━━━━━ Records to use

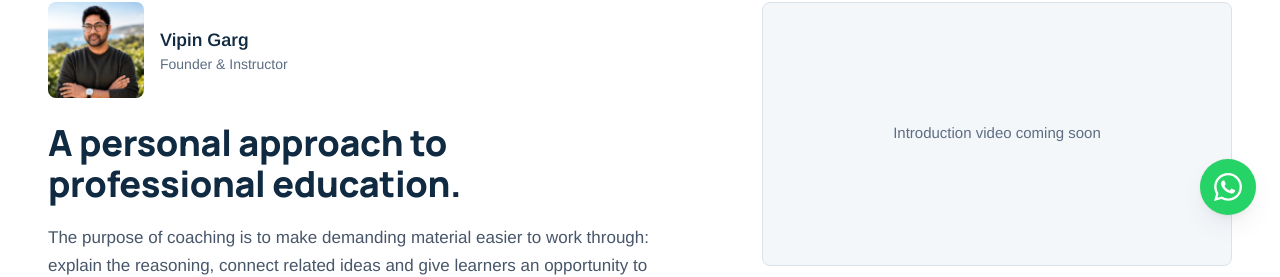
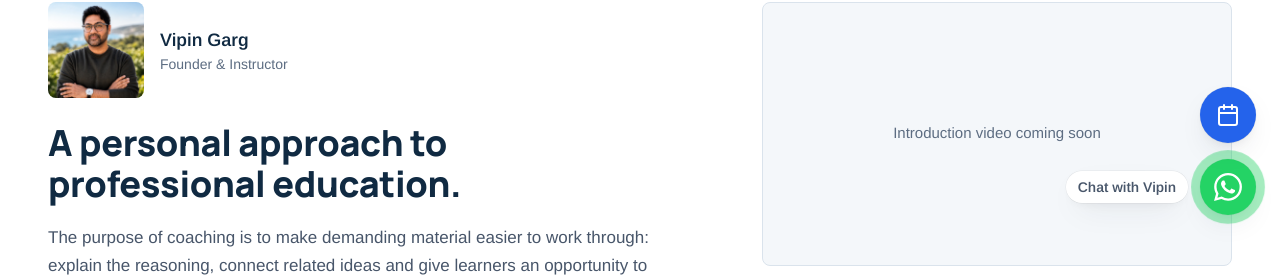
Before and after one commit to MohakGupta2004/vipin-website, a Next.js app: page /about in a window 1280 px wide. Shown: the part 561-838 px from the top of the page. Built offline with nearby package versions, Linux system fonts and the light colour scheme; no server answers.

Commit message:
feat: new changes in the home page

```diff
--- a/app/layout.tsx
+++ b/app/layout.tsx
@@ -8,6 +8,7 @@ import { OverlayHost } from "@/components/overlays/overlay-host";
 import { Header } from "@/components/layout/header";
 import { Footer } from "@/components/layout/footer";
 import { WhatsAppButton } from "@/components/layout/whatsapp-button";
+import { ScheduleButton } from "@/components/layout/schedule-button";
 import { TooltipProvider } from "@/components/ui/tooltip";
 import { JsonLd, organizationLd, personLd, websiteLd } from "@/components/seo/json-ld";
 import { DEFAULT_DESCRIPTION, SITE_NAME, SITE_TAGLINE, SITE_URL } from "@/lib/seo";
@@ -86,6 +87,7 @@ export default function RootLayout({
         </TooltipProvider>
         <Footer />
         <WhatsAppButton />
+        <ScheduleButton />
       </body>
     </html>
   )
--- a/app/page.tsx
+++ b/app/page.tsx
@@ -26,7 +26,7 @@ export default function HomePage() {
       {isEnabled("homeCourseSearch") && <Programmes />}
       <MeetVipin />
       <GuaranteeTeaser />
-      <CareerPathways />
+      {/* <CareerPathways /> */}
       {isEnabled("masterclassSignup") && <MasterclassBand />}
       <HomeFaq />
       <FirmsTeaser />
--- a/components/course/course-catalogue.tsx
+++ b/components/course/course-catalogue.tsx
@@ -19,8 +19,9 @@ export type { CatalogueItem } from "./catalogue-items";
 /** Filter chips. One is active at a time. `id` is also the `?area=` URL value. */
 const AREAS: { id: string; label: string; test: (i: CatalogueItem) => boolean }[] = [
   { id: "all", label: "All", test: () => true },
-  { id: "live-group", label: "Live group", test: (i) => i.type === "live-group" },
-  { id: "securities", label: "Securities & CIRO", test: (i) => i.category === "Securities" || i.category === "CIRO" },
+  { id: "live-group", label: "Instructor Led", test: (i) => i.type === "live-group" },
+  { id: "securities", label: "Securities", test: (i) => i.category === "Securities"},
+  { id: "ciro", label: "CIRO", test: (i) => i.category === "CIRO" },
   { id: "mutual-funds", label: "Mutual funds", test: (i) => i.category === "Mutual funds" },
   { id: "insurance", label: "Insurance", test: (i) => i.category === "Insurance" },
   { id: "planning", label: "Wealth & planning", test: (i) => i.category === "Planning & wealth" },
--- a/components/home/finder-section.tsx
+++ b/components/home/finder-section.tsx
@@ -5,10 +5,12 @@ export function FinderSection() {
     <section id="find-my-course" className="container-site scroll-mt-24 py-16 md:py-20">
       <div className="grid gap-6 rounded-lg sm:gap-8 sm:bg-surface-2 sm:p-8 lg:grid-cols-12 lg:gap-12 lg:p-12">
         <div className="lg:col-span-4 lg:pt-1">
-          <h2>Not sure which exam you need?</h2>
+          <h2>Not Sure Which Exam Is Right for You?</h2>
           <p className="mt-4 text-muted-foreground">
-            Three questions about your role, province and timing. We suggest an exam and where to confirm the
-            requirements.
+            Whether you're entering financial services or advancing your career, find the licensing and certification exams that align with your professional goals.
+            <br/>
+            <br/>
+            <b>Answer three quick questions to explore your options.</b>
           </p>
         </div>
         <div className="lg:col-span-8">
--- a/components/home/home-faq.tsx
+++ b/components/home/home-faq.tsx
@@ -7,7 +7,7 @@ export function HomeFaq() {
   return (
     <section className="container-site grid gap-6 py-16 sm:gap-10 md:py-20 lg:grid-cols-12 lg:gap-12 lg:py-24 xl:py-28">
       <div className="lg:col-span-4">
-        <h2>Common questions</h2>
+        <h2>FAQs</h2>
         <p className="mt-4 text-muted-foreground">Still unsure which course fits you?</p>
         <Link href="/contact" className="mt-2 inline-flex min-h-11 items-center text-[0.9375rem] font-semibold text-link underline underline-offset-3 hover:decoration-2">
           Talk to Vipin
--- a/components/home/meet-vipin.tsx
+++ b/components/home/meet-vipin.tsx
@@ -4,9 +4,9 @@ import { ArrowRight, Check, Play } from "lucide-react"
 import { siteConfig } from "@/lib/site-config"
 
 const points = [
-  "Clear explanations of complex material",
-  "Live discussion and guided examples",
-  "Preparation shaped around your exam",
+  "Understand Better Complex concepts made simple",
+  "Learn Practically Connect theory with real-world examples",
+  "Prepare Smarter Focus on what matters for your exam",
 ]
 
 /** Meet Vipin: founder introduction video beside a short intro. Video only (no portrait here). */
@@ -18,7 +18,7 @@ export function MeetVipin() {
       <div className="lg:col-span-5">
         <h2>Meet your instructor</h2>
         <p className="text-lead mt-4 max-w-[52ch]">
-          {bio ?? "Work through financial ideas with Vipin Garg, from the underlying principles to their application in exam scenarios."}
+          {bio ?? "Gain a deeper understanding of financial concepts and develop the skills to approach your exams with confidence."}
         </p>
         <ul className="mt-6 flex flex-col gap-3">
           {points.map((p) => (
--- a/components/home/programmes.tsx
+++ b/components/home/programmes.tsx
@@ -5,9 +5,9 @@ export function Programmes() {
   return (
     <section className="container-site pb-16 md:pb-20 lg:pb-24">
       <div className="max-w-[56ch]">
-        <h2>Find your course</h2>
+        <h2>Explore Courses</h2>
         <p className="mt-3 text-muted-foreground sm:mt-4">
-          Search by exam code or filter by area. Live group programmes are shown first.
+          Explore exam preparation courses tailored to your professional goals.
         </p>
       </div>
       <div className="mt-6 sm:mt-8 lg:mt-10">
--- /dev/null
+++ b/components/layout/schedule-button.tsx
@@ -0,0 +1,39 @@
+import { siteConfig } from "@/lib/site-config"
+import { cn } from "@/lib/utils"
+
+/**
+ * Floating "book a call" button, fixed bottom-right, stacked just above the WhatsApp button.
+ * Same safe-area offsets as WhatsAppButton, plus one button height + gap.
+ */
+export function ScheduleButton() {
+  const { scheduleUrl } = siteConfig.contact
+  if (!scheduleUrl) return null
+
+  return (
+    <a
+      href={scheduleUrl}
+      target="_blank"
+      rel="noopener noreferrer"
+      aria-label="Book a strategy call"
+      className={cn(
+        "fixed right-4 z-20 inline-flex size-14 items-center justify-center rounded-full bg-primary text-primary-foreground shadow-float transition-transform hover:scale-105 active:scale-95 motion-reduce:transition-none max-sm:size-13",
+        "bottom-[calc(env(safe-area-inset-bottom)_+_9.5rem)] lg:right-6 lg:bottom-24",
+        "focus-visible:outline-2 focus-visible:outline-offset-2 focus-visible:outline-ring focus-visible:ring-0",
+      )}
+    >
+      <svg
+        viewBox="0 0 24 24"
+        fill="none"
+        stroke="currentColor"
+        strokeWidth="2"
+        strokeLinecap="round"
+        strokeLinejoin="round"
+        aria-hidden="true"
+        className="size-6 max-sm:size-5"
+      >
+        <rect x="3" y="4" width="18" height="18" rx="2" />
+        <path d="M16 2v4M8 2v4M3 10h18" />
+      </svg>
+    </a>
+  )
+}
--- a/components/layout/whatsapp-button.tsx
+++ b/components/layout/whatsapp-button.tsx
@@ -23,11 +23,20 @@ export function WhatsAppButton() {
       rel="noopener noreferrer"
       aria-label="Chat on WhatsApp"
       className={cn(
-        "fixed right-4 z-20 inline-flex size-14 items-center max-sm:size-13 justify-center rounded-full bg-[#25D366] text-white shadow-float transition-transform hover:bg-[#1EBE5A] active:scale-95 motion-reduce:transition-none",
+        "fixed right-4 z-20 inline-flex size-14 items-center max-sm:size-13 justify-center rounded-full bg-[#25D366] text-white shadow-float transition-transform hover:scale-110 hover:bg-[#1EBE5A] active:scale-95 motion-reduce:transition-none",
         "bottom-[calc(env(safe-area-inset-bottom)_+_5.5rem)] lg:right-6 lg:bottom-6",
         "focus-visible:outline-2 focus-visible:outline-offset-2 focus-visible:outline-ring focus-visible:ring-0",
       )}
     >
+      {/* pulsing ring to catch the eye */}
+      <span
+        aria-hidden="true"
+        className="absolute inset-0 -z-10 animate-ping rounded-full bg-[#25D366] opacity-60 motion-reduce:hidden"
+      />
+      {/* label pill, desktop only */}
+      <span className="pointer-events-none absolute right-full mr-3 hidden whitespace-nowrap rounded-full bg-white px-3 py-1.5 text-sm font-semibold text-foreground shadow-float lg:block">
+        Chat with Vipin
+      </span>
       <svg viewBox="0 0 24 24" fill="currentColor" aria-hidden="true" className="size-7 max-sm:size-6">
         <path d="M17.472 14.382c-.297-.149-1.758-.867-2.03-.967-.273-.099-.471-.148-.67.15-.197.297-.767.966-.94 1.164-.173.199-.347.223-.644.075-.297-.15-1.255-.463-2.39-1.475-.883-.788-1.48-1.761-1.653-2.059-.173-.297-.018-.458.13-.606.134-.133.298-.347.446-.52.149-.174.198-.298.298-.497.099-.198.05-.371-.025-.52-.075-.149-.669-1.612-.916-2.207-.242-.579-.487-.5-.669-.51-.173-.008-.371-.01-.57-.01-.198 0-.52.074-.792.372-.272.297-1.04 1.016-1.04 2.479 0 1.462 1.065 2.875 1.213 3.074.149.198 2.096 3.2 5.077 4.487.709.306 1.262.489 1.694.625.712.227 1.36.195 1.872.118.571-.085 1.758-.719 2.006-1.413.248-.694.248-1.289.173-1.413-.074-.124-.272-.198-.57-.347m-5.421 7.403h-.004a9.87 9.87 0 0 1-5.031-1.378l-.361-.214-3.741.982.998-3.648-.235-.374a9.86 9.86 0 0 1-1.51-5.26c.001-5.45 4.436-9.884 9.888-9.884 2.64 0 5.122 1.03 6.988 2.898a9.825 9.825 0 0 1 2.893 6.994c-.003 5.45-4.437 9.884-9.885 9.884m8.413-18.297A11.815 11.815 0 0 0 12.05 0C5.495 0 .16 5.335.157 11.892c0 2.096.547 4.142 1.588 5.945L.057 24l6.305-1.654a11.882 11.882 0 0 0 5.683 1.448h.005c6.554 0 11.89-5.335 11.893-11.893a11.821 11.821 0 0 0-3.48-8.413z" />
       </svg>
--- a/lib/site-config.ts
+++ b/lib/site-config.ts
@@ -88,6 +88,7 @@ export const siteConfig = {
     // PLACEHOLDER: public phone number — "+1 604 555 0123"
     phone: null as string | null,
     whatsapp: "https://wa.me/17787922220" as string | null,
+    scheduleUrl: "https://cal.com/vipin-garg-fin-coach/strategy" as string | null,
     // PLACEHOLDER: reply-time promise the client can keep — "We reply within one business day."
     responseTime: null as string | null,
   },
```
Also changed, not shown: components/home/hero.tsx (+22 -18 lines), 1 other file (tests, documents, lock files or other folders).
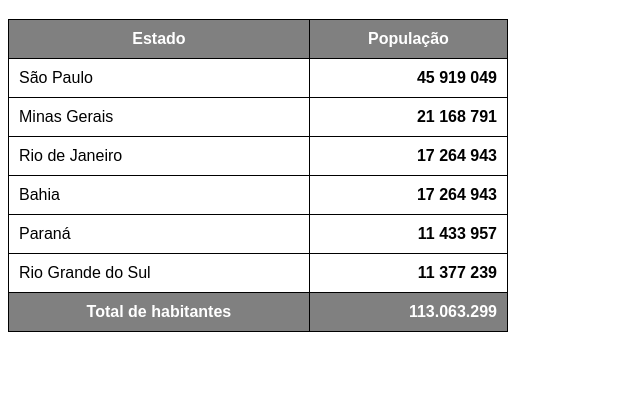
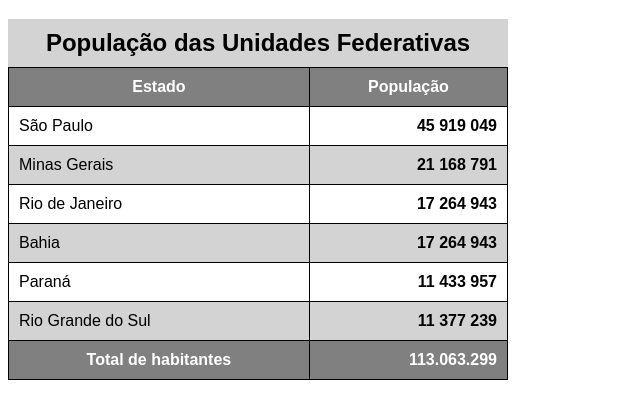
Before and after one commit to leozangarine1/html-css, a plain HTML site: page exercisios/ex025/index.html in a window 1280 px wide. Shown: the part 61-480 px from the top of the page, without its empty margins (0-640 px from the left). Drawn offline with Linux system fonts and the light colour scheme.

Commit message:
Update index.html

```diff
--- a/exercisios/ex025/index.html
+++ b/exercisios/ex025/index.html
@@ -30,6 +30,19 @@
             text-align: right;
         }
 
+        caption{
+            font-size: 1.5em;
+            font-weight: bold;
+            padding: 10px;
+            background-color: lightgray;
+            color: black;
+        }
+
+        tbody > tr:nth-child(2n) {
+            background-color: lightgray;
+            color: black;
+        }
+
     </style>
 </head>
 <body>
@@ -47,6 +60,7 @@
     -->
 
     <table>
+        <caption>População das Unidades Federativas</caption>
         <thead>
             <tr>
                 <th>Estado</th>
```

━━━━━━━━━━

§ What you are asked to do: Report every line containing the string "function" in the material.

§ Solution for this task:
@@ -86,6 +87,7 @@ export default function RootLayout({
@@ -26,7 +26,7 @@ export default function HomePage() {
@@ -5,10 +5,12 @@ export function FinderSection() {
@@ -7,7 +7,7 @@ export function HomeFaq() {
@@ -18,7 +18,7 @@ export function MeetVipin() {
@@ -5,9 +5,9 @@ export function Programmes() {
+export function ScheduleButton() {
@@ -23,11 +23,20 @@ export function WhatsAppButton() {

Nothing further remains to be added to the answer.